Egypt has been the land of revolutions, the ouster of Mubarak being only the most recent one. 3400 years ago, in the 13th century BC, another revolution took place in Egypt that has been the subject of much speculation. It was a short-lived revolution but one that is believed to have profound effects on world religions. It was the revolution of Akhenaten, the Pharoah who perhaps introduced the idea of monotheism to the world.
Akhenaten is more famous as the husband of Nefertiti, whose bust is considered as the representation of the most beautiful woman of the ancient world. To understand Akhenaten’s revolution, one must know a little bit about Egyptian society.
Egypt civilization emerged on the banks of the river Nile that cut through the Sahara desert. The annual flooding of the river created rich fertile agriculatural lands. This made Egypt very rich. The desert on one side, and the sea on the other, offered it relative isolation, hence security. It gave people enough peace and prosperity to wonder about death and the afterlife. The Egyptians concluded that one lives two lives: the current mortal one and the future immortal one. One has to spend the current life investing in securing the latter one. This was done by following strict rituals and worship of gods and goddesses who created order both here and in the hereafter. So strict were these rituals of order that Egyptian art did not display any sign of individualism. Every image was formal and followed a set template. This template did not change for 3000 years, a remarkable feat of standardization and collectivism.
All rituals revolved around the Pharoah, who was not just ruler but also a living god, a representation of gods and goddesses, carrying the spirit of eagle-headed Horus, the son of Osiris. Horus was the god of the current mortal life while Osiris was the ruler of the eternal hereafter. Pyramids were built, the dead were mummified and elaborate rites conducted to ensure the dead make their journey from the land of Horus to the land of Osiris. This singular goal shaped every aspect of Egyptian life.

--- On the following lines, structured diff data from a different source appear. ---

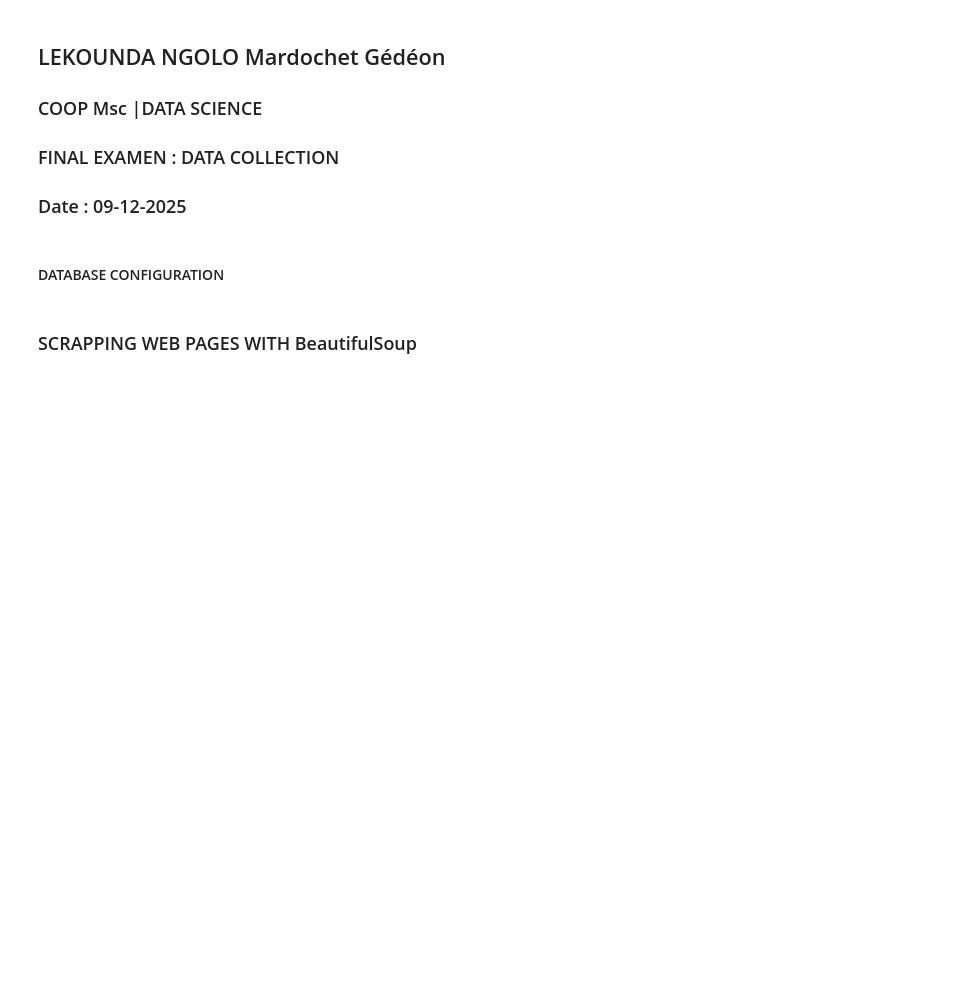
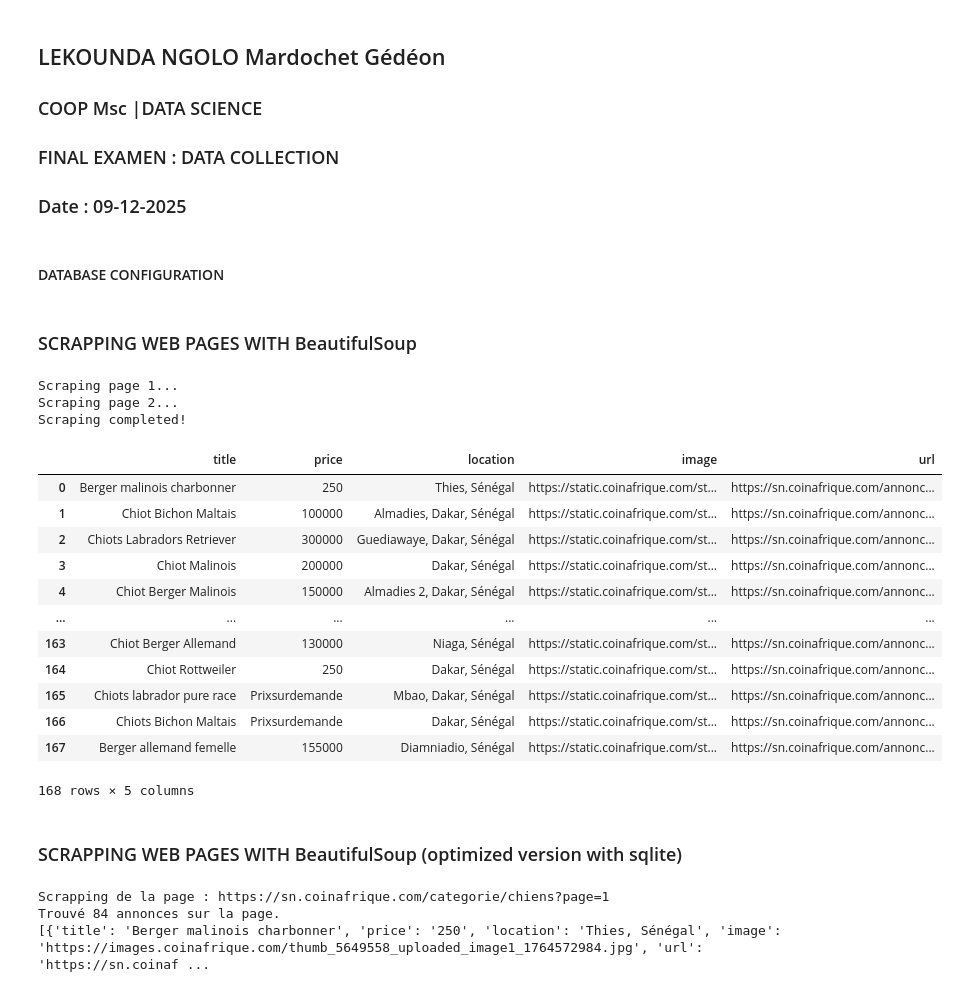
Before and after one commit to lekoundanmgedeon/dc-final-project, a Jupyter notebook: scraping/scrapping.ipynb, the cells around one changed output. Cells and saved outputs as stored; diff of their text form; code cells hidden in the pictures; blank space fills up the shorter version.

Commit message:
add scrapping

```diff
--- a/scraping/scrapping.ipynb
+++ b/scraping/scrapping.ipynb
@@ -136 +97,34 @@ def scrape_page(page_number):
     return data
+# %%
+df = pd.DataFrame()
+for page in range(1, 3):
+    print(f"Scraping page {page}...")
+    page_data = scrape_page(page)
+    if len(page_data) == 0:
+        print("Probably empty page.")
+        break
+    df_page = pd.DataFrame(page_data)
+    df = pd.concat([df, df_page], axis=0).reset_index(drop=True)
+print("Scraping completed!") # For test need I scrapping only 4 pages#df.to_csv("coinafrique_apartments_raw.csv", index=False)
+# %% [output]
+Scraping page 1...
+Scraping page 2...
+Scraping completed!
+# %%
+df
+# %% [output]
+|  | title | price | location | image | url |
+| 0 | Berger malinois charbonner | 250 | Thies, Sénégal | https://static.coinafrique.com/st... | https://sn.coinafrique.com/annonc... |
+| 1 | Chiot Bichon Maltais | 100000 | Almadies, Dakar, Sénégal | https://static.coinafrique.com/st... | https://sn.coinafrique.com/annonc... |
+| 2 | Chiots Labradors Retriever | 300000 | Guediawaye, Dakar, Sénégal | https://static.coinafrique.com/st... | https://sn.coinafrique.com/annonc... |
+| 3 | Chiot Malinois | 200000 | Dakar, Sénégal | https://static.coinafrique.com/st... | https://sn.coinafrique.com/annonc... |
+| 4 | Chiot Berger Malinois | 150000 | Almadies 2, Dakar, Sénégal | https://static.coinafrique.com/st... | https://sn.coinafrique.com/annonc... |
+| ... | ... | ... | ... | ... | ... |
+| 163 | Chiot Berger Allemand | 130000 | Niaga, Sénégal | https://static.coinafrique.com/st... | https://sn.coinafrique.com/annonc... |
+| 164 | Chiot Rottweiler | 250 | Dakar, Sénégal | https://static.coinafrique.com/st... | https://sn.coinafrique.com/annonc... |
+| 165 | Chiots labrador pure race | Prixsurdemande | Mbao, Dakar, Sénégal | https://static.coinafrique.com/st... | https://sn.coinafrique.com/annonc... |
+| 166 | Chiots Bichon Maltais | Prixsurdemande | Dakar, Sénégal | https://static.coinafrique.com/st... | https://sn.coinafrique.com/annonc... |
+| 167 | Berger allemand femelle | 155000 | Diamniadio, Sénégal | https://static.coinafrique.com/st... | https://sn.coinafrique.com/annonc... |
+168 rows × 5 columns
+# %% [markdown]
+### SCRAPPING WEB PAGES WITH BeautifulSoup (optimized version with sqlite)
@@ -136,0 +208,7 @@ def scrape_page(page_number):
+# %%
+data_page_1 = scrape_page_optimized(1)
+print(data_page_1) # To verify the scraped data
+# %% [output]
+Scrapping de la page : https://sn.coinafrique.com/categorie/chiens?page=1
+Trouvé 84 annonces sur la page.
+[{'title': 'Berger malinois charbonner', 'price': '250', 'location': 'Thies, Sénégal', 'image': 'https://images.coinafrique.com/thumb_5649558_uploaded_image1_1764572984.jpg', 'url': 'https://sn.coinaf ...
```
Also changed, not shown: parts of 5 cells of this notebook, 2 other files.
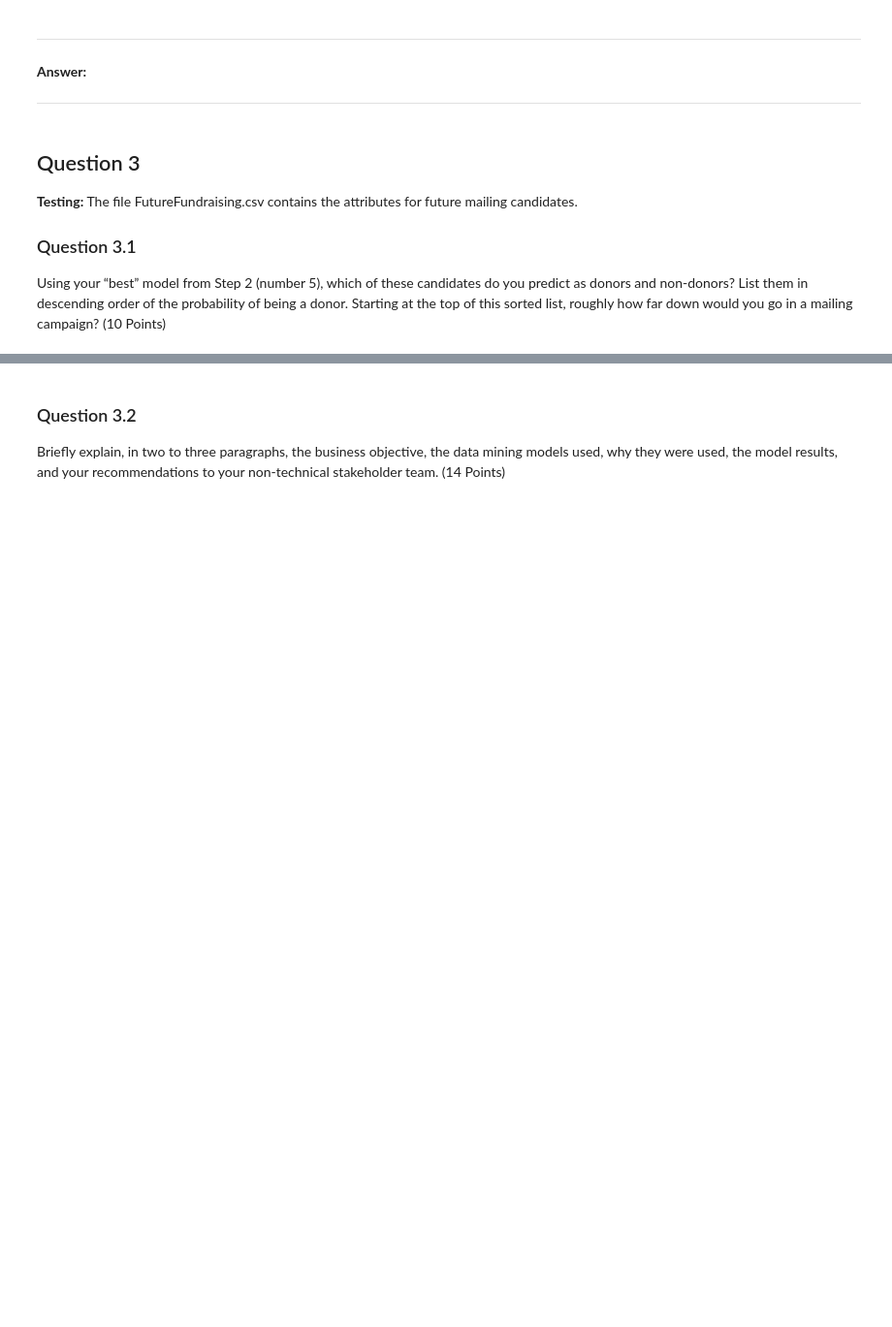
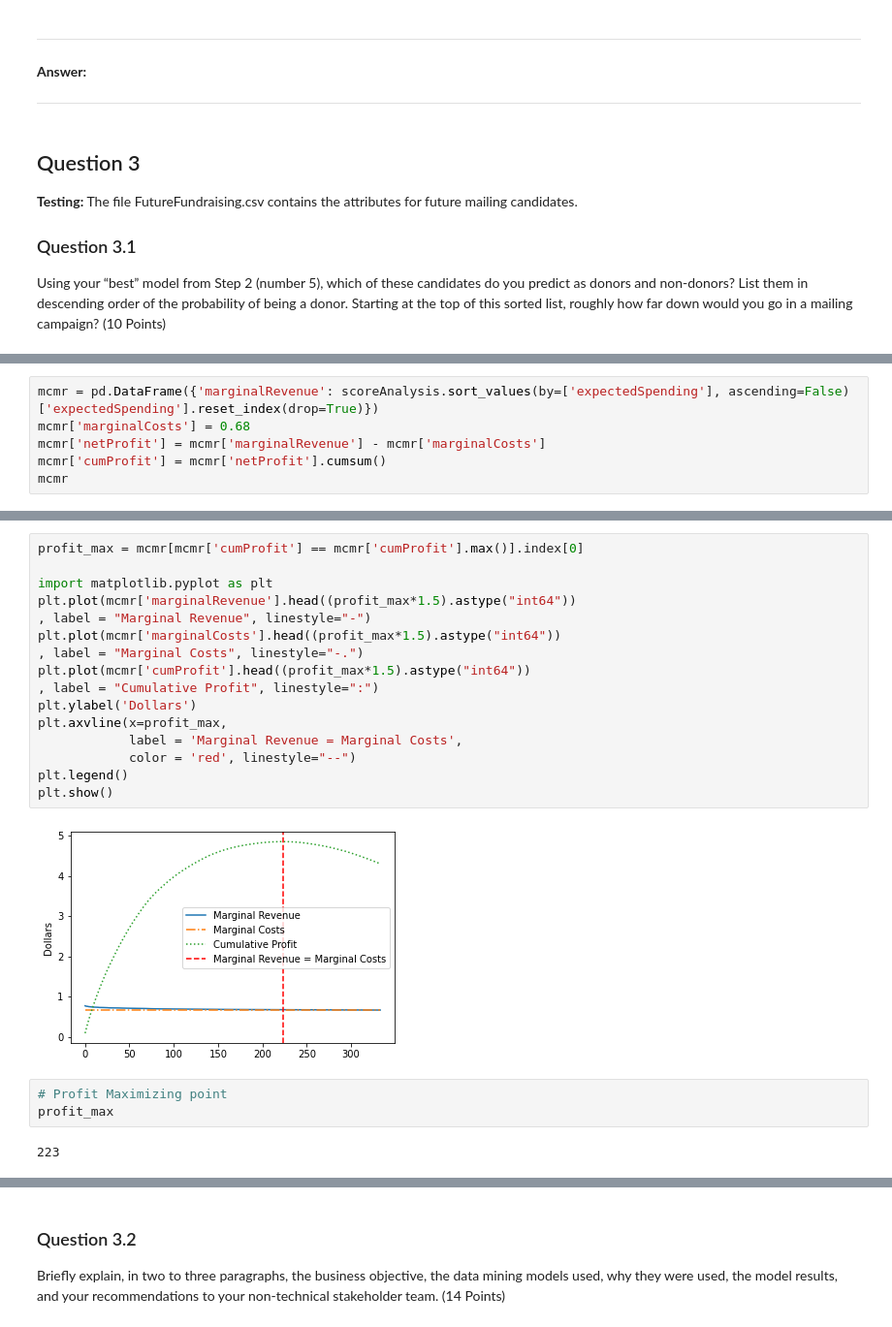
Before and after one commit to zachfreitas/ADS_505_Applied_Data_Sci_for_Business-, a Jupyter notebook: Module_4/Assignment_4/Assignment_4.ipynb, the cells around one changed output, grey strips where cells are left out. Shown: that part at 97% size. Saved outputs shown, nothing was run; the diff lists cells and outputs as text; blank space fills up the shorter version.

```diff
--- a/Module_4/Assignment_4/Assignment_4.ipynb
+++ b/Module_4/Assignment_4/Assignment_4.ipynb
@@ -177,0 +343,6 @@ Using your “best” model from Step 2 (number 5), which of these candidates do
+# %%
+mcmr = pd.DataFrame({'marginalRevenue': scoreAnalysis.sort_values(by=['expectedSpending'], ascending=False)['expectedSpending'].reset_index(drop=True)})
+mcmr['marginalCosts'] = 0.68
+mcmr['netProfit'] = mcmr['marginalRevenue'] - mcmr['marginalCosts']
+mcmr['cumProfit'] = mcmr['netProfit'].cumsum()
+mcmr
@@ -177,0 +363,23 @@ Using your “best” model from Step 2 (number 5), which of these candidates do
+# %%
+profit_max = mcmr[mcmr['cumProfit'] == mcmr['cumProfit'].max()].index[0]
+
+import matplotlib.pyplot as plt
+plt.plot(mcmr['marginalRevenue'].head((profit_max*1.5).astype("int64"))
+, label = "Marginal Revenue", linestyle="-")
+plt.plot(mcmr['marginalCosts'].head((profit_max*1.5).astype("int64"))
+, label = "Marginal Costs", linestyle="-.")
+plt.plot(mcmr['cumProfit'].head((profit_max*1.5).astype("int64"))
+, label = "Cumulative Profit", linestyle=":")
+plt.ylabel('Dollars')
+plt.axvline(x=profit_max,
+            label = 'Marginal Revenue = Marginal Costs',
+            color = 'red', linestyle="--")
+plt.legend()
+plt.show()
+# %% [output]
+[figure, added]
+# %%
+# Profit Maximizing point
+profit_max
+# %% [output]
+223
```
Also changed, not shown: parts of 66 cells of this notebook.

Then came Akhenaten. He challenged this rigid framework. He established the worship of a new god, Aten, represented only by the sun-disc. He declared himself the earthly representation of Aten and expected people to worship Aten through him, to the horror of the traditional priests. He changed his name from Amenhotep (Amun is satisfied) to Aten (living spirit of Aten).. Amun refers to the sun-god who is closely associated with Horus. Thus he rejected the earlier pantheon and created new rituals, even a new city. His representations are unique in Egyptian art in that they are rather misshapen, with a pot belly, lacking the formal grace of earlier kings, leading one to speculate that they are more realistic. His images with his wife and children are more casual, intimate and emotional, something rarely seen in Egyptian art. This was without doubt a revolution.
Details of this revolution is scant and has led to much speculation. Freud concluded that Moses lived in Akhenaten’s court and was inspired by him (or inspired him) into monotheism and that when the old order wiped out all traces of this revolutonary king, Moses was kicked out of Egypt and he went on to establish Judaism. Other believe that Akhenaten was probably diseased and suffered from some hormonal condition. Still others believe that Akhenaten was a megalomaniac. Or perhaps a free spirit, who elevated Nefertiti to the position of co-monarch, allowing her to be depicted as pharoah. There is even a school of thought that says that he was a bisexual, which explains images of him both as Nerfertiti’s husband and the beloved of a man called Smenkhkare. No one knows for sure. But something interesting happened in Egypt all those centuries ago that even inspired Agatha Christie, the famous detective novelist, to write a play on him.